Overland Park It’s never a good sign when it’s early in the third quarter and the tuba players already are playing Hacky Sack in the stands. It generally means they either have lost interest in the game or find it too painful to watch. In the case of a couple of Free State band members Friday night it was probably both.
Free State v. Shawnee Mission West
Photos from Free State's state semifinal game against Shawnee Mission West.
In a game that looked not a bit like the other 11 the Firebirds played, Free State lost to Shawnee Mission West, 48-21, in a 6A semifinal played in Shawnee Mission South District Stadium.
Among the atypical Free State blunders: A pair of early personal fouls, a couple of punts into the back of the punter’s personal protector, a cornerback getting torched on a post route, the Vikings’ touchdown return of the opening kickoff of the second half.
It didn’t seem fitting for such a hard-working, talented senior class go out that way, but it stands as a valuable lesson for a junior class loaded with enough talent and experience to make another run at state a year from now.
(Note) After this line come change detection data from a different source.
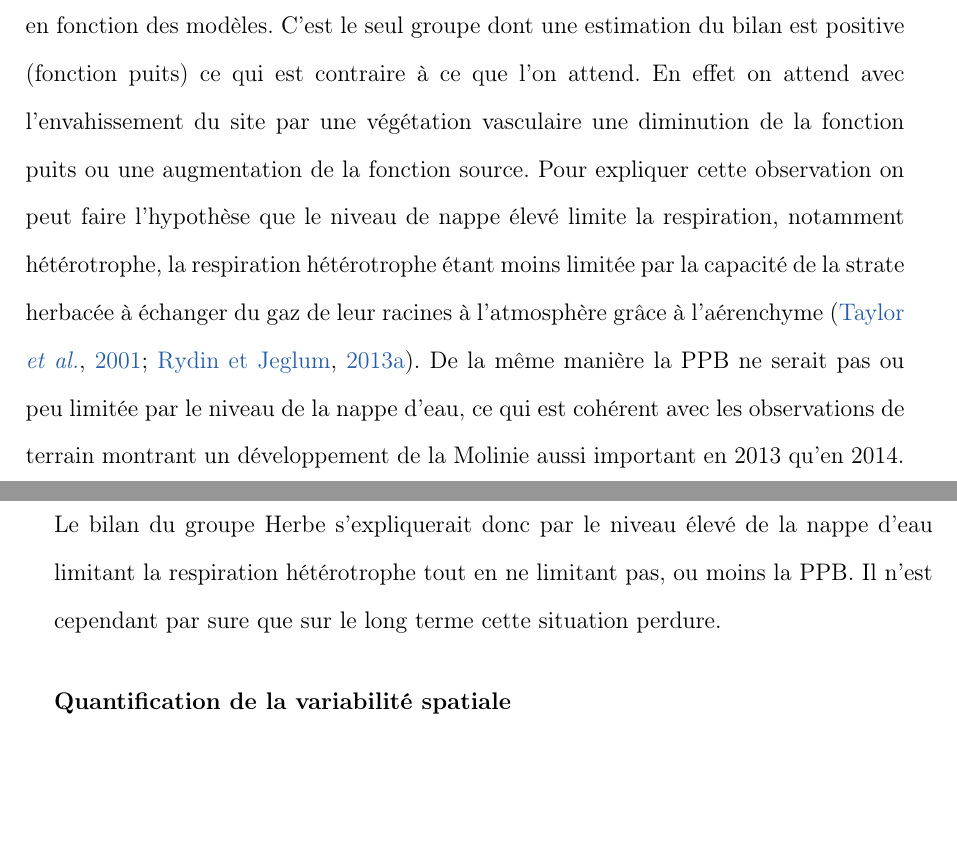
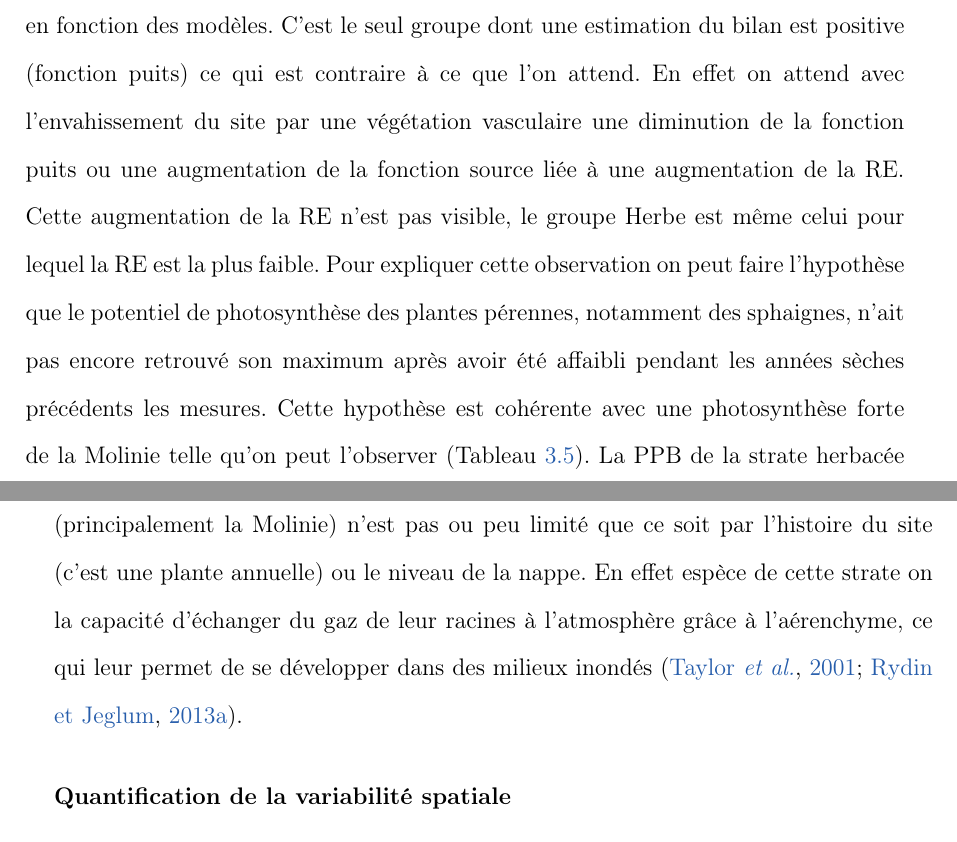
Before and after one commit to dangelob/manuscript, a LaTeX thesis (phdthesis.tex, which reads content/chapitre3.tex): two parts of pages 124 and 125 of 216, joined at a grey line, cut so that both start at the same text, the shorter picture padded with empty space. Compiled offline with pdfLaTeX.

Commit message:
rwk hypothèse herbacée

```diff
--- a/content/chapitre3.tex
+++ b/content/chapitre3.tex
@@ -1487,11 +1490,16 @@ La Re plus forte peut elle s'expliquer par la présence des racines.
 
 Le groupe Herbe est le plus particulier, son comportement varie de façon importante en fonction des modèles.
 C'est le seul groupe dont une estimation du bilan est positive (fonction puits) ce qui est contraire à ce que l'on attend.
-En effet on attend avec l'envahissement du site par une végétation vasculaire une diminution de la fonction puits ou une augmentation de la fonction source.
-Pour expliquer cette observation on peut faire l'hypothèse que le niveau de nappe élevé limite la respiration, notamment hétérotrophe, la respiration hétérotrophe étant moins limitée par la capacité de la strate herbacée à échanger du gaz de leur racines à l'atmosphère grâce à l'aérenchyme \citep{taylor2001,rydin2013c}.
-De la même manière la PPB ne serait pas ou peu limitée par le niveau de la nappe d'eau, ce qui est cohérent avec les observations de terrain montrant un développement de la Molinie aussi important en 2013 qu'en 2014.
-Le bilan du groupe Herbe s'expliquerait donc par le niveau élevé de la nappe d'eau limitant la respiration hétérotrophe tout en ne limitant pas, ou moins la PPB.
-Il n'est cependant par sure que sur le long terme cette situation perdure.
+En effet on attend avec l'envahissement du site par une végétation vasculaire une diminution de la fonction puits ou une augmentation de la fonction source liée à une augmentation de la RE.
+Cette augmentation de la RE n'est pas visible, le groupe Herbe est même celui pour lequel la RE est la plus faible.
+Pour expliquer cette observation on peut faire l'hypothèse que le potentiel de photosynthèse des plantes pérennes, notamment des sphaignes, n'ait pas encore retrouvé son maximum après avoir été affaibli pendant les années sèches précédents les mesures.
+Cette hypothèse est cohérente avec une photosynthèse forte de la Molinie telle qu'on peut l'observer (Tableau~\ref{table:flux_grp}).
+La PPB de la strate herbacée (principalement la Molinie) n'est pas ou peu limité que ce soit par l'histoire du site (c'est une plante annuelle) ou le niveau de la nappe.
+En effet espèce de cette strate on la capacité d'échanger du gaz de leur racines à l'atmosphère grâce à l'aérenchyme, ce qui leur permet de se développer dans des milieux inondés \citep{taylor2001,rydin2013c}.
+%Pour expliquer cette observation on peut faire l'hypothèse que le niveau de nappe élevé limite la respiration, notamment hétérotrophe, la respiration hétérotrophe étant moins limitée par la capacité de la strate herbacée à échanger du gaz de leur racines à l'atmosphère grâce à l'aérenchyme \citep{taylor2001,rydin2013c}.
+%De la même manière la PPB ne serait pas ou peu limitée par le niveau de la nappe d'eau, ce qui est cohérent avec les observations de terrain montrant un développement de la Molinie aussi important en 2013 qu'en 2014.
+%Le bilan du groupe Herbe s'expliquerait donc par le niveau élevé de la nappe d'eau limitant la respiration hétérotrophe tout en ne limitant pas, ou moins la PPB.
+%Il n'est cependant par sure que sur le long terme cette situation perdure.
 
 \subsubsection{Quantification de la variabilité spatiale}
 
```
Also changed, not shown: content/conclusions.tex (+22 -18 lines), content/chapitre3.tex (3 more changed lines).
In short, either bring even more attention to detail, greater desire and focus to the playoffs than to big regular-season games or listen to this in the locker room after the game: “Turn in your equipment Monday. That’s helmet, shoulder pads, hip pads, knee pads, practice jersey, practice pants. Take the mouthpiece off the helmet before turning it in and remove all the tape from the shoulder pads.”
For some, those words are the last they hear in a locker room full of teammates.
In the playoffs, the losers must ride back home with the stink of defeat befouling the bus air while the winners celebrate and their coaches already hatch plans for the state-title game Saturday in Topeka.
Free State (10-2) had so little trouble running the ball on the way to a game-opening drive to take a 6-0 lead.
It’s always so tempting to play pop psychologist when the opposite of what appears ready to happen transpires. Free State didn’t score again until the fourth quarter, and by then it had found itself behind, 41-6. How did it happen? Maybe the opening drive was just too easy.
The Firebirds’ ability to pass when opposing defensive coordinators schemed against their running game made them tough to stop all season. They kept defenses guessing. In this one, the Firebirds quickly shifted from the opening-drive ground game to the air, hoping to exploit a defense that had to load up against the run. It didn’t work and in the blink of an eye Free State was down 17-6 on the way to a 27-6 deficit at the half. The momentum of the opening drive vanished, never to be discovered again.
Free State had defeated Shawnee Mission West in the same stadium, 28-14, during the regular season. Lust for revenge always gives the first-game loser an emotional edge. Plus, with the game televised, many in Lawrence evidently took that more convenient seat to watch the game. The green turnout was disappointing, and really shouldn’t the team with the better seed play at home in every playoff game? What a silly system.
Another pop-psychology possibility in analyzing the shockingly lopsided loss delves into the subconscious. Try to imagine the excitement level of players from both Free State and Lawrence had the Lions not lost to Shawnee Mission West the previous week. Heck, not just the players, the entire town. Such a rematch would have guaranteed a Lawrence high school playing for a state title. When it didn’t happen, it’s possible the Firebirds experienced a letdown without even knowing it. I know I did. Anybody else?
Moving from the realm of psychology to tangible football reasons Shawnee Mission West plays Saturday in Topeka for a state title against Hutchinson, it’s best to look at consecutive plays — specifically the last of the first half and the first of the second half. They were executed by the two Vikings who were the team’s most valuable players of the game.
Senior kicker Joey Reed gave Free State bad field position all night by booming kickoffs into the end zone. On the final play of the first half, Reed kicked a 43-yard field goal.
Junior wide receiver Andre Maloney, a 6-foot-3, 185-pound burner, returned the opening kickoff of the second half 82 yards for a touchdown, destroying all the motivational work done in the Free State locker room during halftime. Maloney sprinkled jet fuel all over the game with returns, quality coverage and a 33-yard touchdown reception.
Reed and Maloney helped Shawnee Mission West reach its first state title game since 2006, where it lost to Hutchinson, 21-14, after defeating Free State in the semifinals.
In a year that felt very much as if a Lawrence team would represent the eastern half of the state in the title game, the team going instead earned the trip and left no doubt about it being most deserving of the honor.